Phish: The First Set
Posted 03/08/2009 by cal
Please keep this in mind: I wasn’t there. I just went into Bose headphone seclusion and listened to Mr. Miner’s “no-spoilers” mp3s. I do realize it’s kinda different from actually being there.
It took one strum for me to realize in a rush who Fluffhead was. One more strum and I became aware that “Fluffhead” was a boast, an apology and a thank-you all at once. A second later I was caught up in the thrill of anticipation for all of those emotions to explode upon Arrival. Before the song had even really started, all Coventry-based fear was swept clean from my memory. I thought for a second about how happy every single person in that audience was. And then, how happy all the people were who KNEW it would be “Fluffhead”. Choice.
Already, in this first song, in a jam with barely any space to breathe, there was a Phish anti-groove, right before the end, very brief, but unmistakable. It might have been virtual clone understudies up until that moment, but now there was no doubt. And I couldn’t remember the last show that even had
one of those. If you’re ever going to put a track from this set into a mix, it’s got to be this one, because even if nobody else understands its significance, what should still seep out is how everything about it was fucking perfect. Don’t argue. I’m not listening.
As the set progressed, I realized the fear had not completely left me. There were moments when conditioning prompted me to get nervous, fearing that the butcher this band briefly had for a guitar player was still lurking; faith once shaken takes time to steady. A couple of minor miscues on “Divided” had me on tenterhooks; the recovery was always quick, though. “Stash” brought on flashbacks of the ugly version from Alpine in ’04, but never fear; this one was no epic but it was interesting and it flowed. To even brave a modest jam this early on took balls. Where do these guys get off having any
flow fresh out of retirement?
There were some odd, Trey’s-mouth-is-on-auto-pilot moments, during “Chalk Dust” and “Suzy”, for instance; there were other times when he seemed to just be letting the words tumble out however he happened upon them. Plenty of times you could hear a quiver in his voice--who could blame the guy for being a little nervous? It was hilarious how often he was startled by the crowd participation; you can’t rehearse that stuff. Those seemingly random outbursts must have been needles of nostalgia in a sense, but it was clear that he still loves it as much as we do.
It wasn’t hard to see that this setlist was indeed carefully (i.e., safely) crafted. By the time “Farmhouse” rolled out, I wasn’t holding out hope for a 30-minute “Ghost”. You don’t need that after four and a half years. You need a comfort-food set, and this was it. I can’t speak for all of Phishdom, but I missed the songs
more than anything, and here they were, alive again. They were singing
them. “Train Song”, “Water In The Sky”…I’m not saying those harmonies are complex, but this band virtually gave up on vocals ten years ago, so these tunes were downright refreshing.

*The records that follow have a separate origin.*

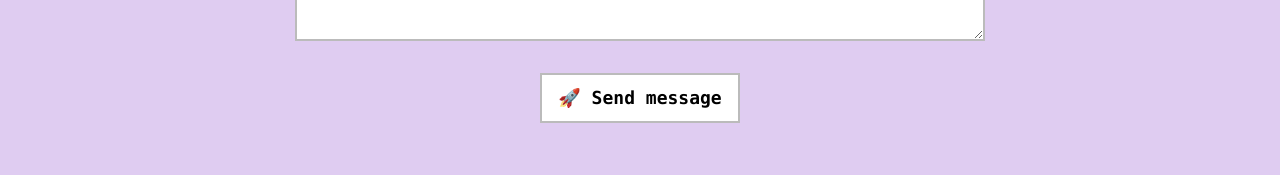
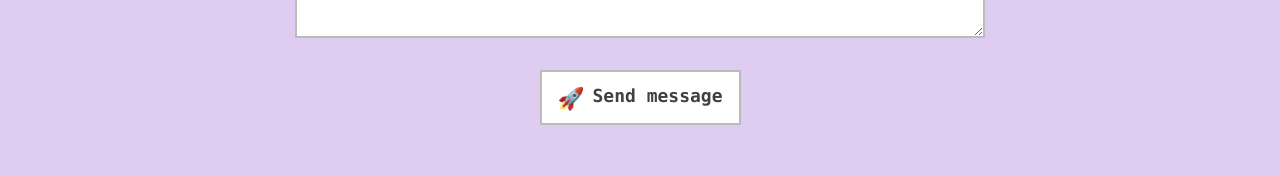
Before and after one commit to punit-shah/punit-shah.github.io, a React (Create React App) app: page / in a window 1280 px wide. Shown: the part 4532-4707 px from the top of the page. Built offline with nearby package versions, Linux system fonts and the light colour scheme.

Commit message:
Fix contact form submit button

```diff
--- a/src/components/Button.css
+++ b/src/components/Button.css
@@ -8,6 +8,7 @@
   font-family: SFMono-Regular, Consolas, Liberation Mono, Menlo, monospace;
   text-align: center;
   cursor: pointer;
+  color: #404040;
   background-color: #fff;
   transition: background-color 0.2s ease-in, border-color 0.1s ease-in;
 }
@@ -15,6 +16,7 @@
 .Button:hover,
 .Button:active,
 .Button:focus {
+  color: #000;
   background-color: #ddd;
   border-color: #999;
 }
--- a/src/components/Button.js
+++ b/src/components/Button.js
@@ -3,12 +3,12 @@ import classNames from 'classnames';
 import PropTypes from 'prop-types';
 import './Button.css';
 
-const Button = ({ type, href, className, children, ...otherProps }) => {
+const Button = ({ type, href, value, className, children, ...otherProps }) => {
   const classes = classNames('Button', className);
 
-  if (type && (type === 'submit' || type === 'button')) {
+  if (value && type && (type === 'submit' || type === 'button')) {
     return (
-      <input className={classes} type={type} {...otherProps}>
+      <input className={classes} type={type} value={value} {...otherProps}>
         {children}
       </input>
     );
@@ -23,7 +23,7 @@ const Button = ({ type, href, className, children, ...otherProps }) => {
   }
 
   return (
-    <button className={classes} {...otherProps}>
+    <button className={classes} type={type} {...otherProps}>
       {children}
     </button>
   );
--- a/src/components/ContactForm.css
+++ b/src/components/ContactForm.css
@@ -39,6 +39,14 @@
   margin: 2rem auto 1rem;
 }
 
+.ContactForm-submit-emoji {
+  font-family: 'Apple Color Emoji', 'Segoe UI', 'Segoe UI Emoji',
+    'Segoe UI Symbol';
+  font-size: 1.2em;
+  vertical-align: middle;
+  margin-right: 8px;
+}
+
 .ContactForm-message {
   position: fixed;
   bottom: 0;
--- a/src/components/ContactForm.js
+++ b/src/components/ContactForm.js
@@ -99,9 +99,17 @@ const ContactForm = () => {
       <Button
         className="ContactForm-submit"
         type="submit"
-        value="🚀 Send message"
         disabled={formState === 'sending'}
-      />
+      >
+        <span
+          className="ContactForm-submit-emoji"
+          role="img"
+          aria-label="rocket"
+        >
+          🚀
+        </span>
+        Send message
+      </Button>
       {messages[formState] && (
         <p className={`ContactForm-message ContactForm-message-${formState}`}>
           {messages[formState]}
```
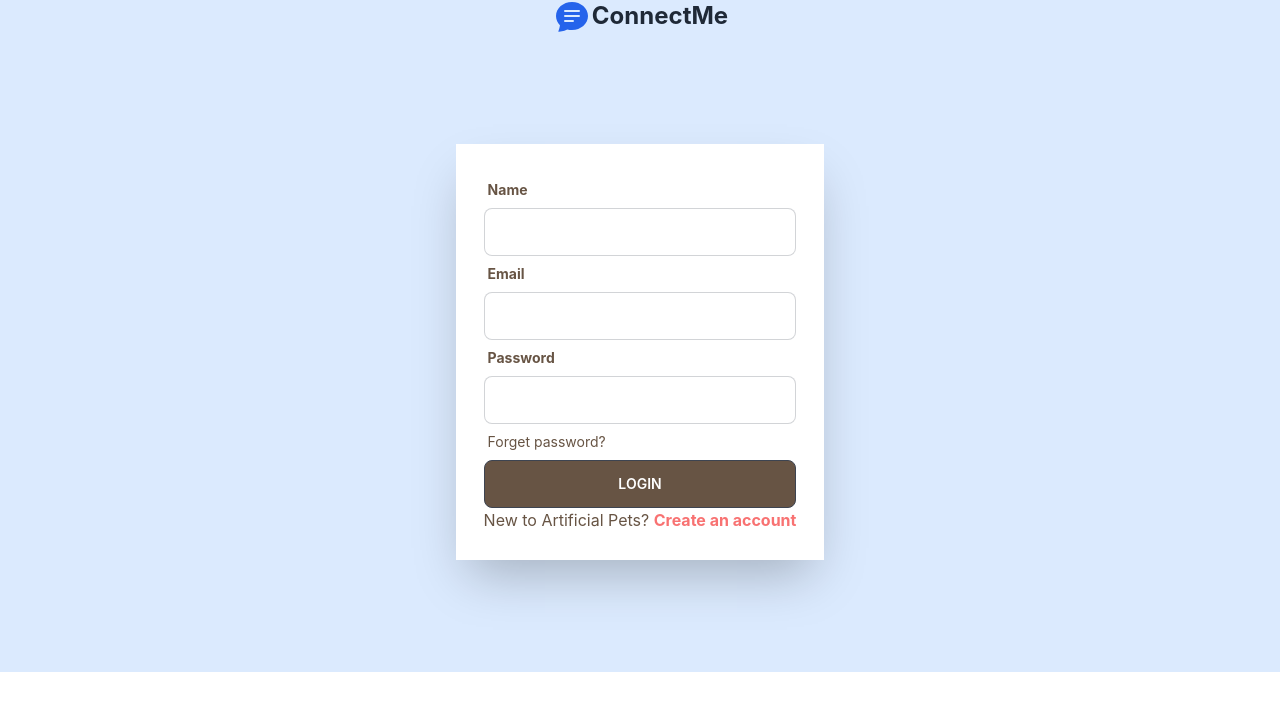
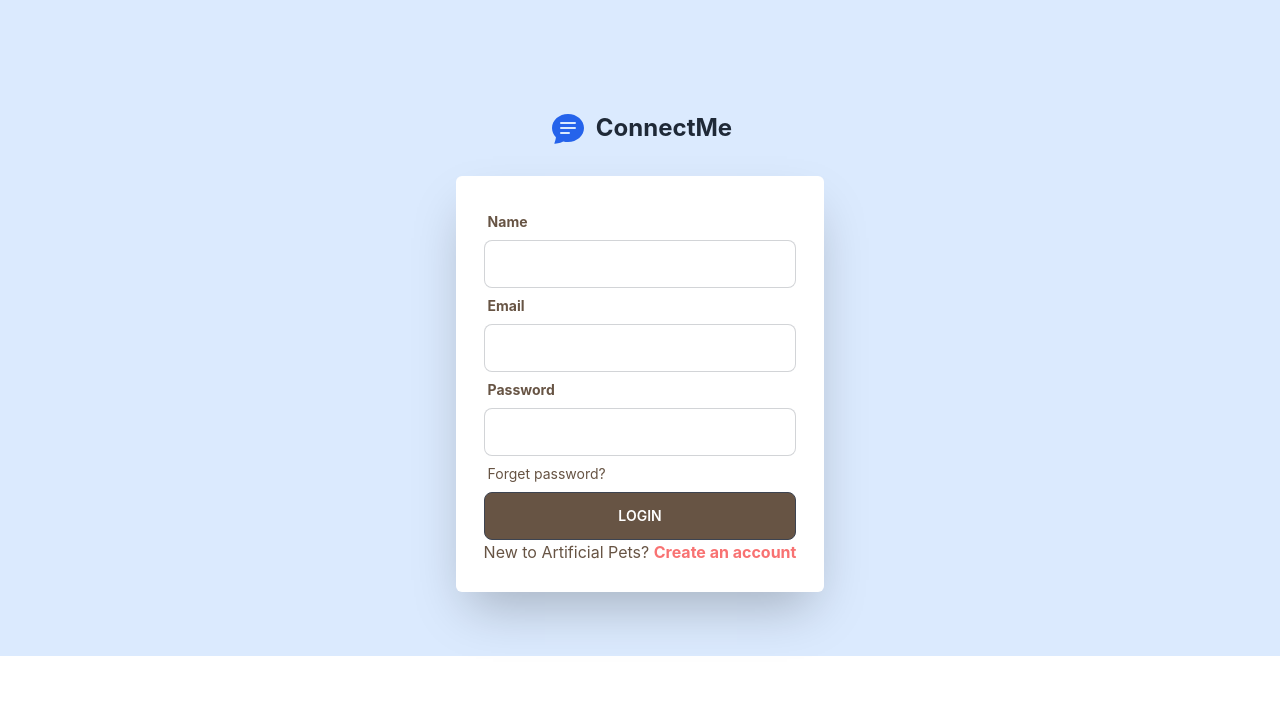
Before and after one commit to rhnchowdhury/Real-chat-app-client, a React (Create React App) app: page /login in a window 1280 px wide. Shown: the top 710 px of the page. Built offline with nearby package versions, Linux system fonts and the light colour scheme; no server answers.

Commit message:
login re-edit

```diff
--- a/src/Components/Pages/Registers/Login/Login.js
+++ b/src/Components/Pages/Registers/Login/Login.js
@@ -27,12 +27,11 @@ const Login = () => {
     return (
         <section style={{ background: '#dbeafe' }}>
             <div className='flex justify-center items-center'>
-                <span ><BsFillChatTextFill className='h-8 w-10 shadow-current' style={{ color: '#2563eb' }}></BsFillChatTextFill></span>
-                <p className='text-2xl font-bold'>ConnectMe</p>
+                <span className=' '><BsFillChatTextFill className='h-8 w-10 mt-28' style={{ color: '#2563eb' }}></BsFillChatTextFill></span>
+                <p className='text-2xl font-bold mt-28 ml-2'>ConnectMe</p>
             </div>
             <div className='flex justify-center items-center'>
-
-                <div className='my-28 p-7 shadow-2xl bg-base-100'>
+                <div className='mt-8 mb-16 p-7 rounded-md shadow-2xl bg-base-100'>
                     <form onSubmit={handleSubmit(handleLogin)}>
                         <div>
                             <label className="label"><span className="label-text font-bold" style={{ color: "#675444" }}>Name</span></label>
```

I don’t care how much they practiced in private. They were scared little kids at an elementary school talent show, and we are their tens of thousands of parents telling them they did a fine job. The truth is, it was obvious that they were more worried about not fucking up than really stretching out. It’s about fundamentals now, proving to themselves that they can nail these songs. Before long they’re going to remember that they’ve done this twelve hundred times before, and when they do…look out. It was hard not to hope for real jams, but it was easy to forgive their absence. For tonight, after almost two hours…just chill, and hope that maybe Phish is
the cure for Fluffhead's disease.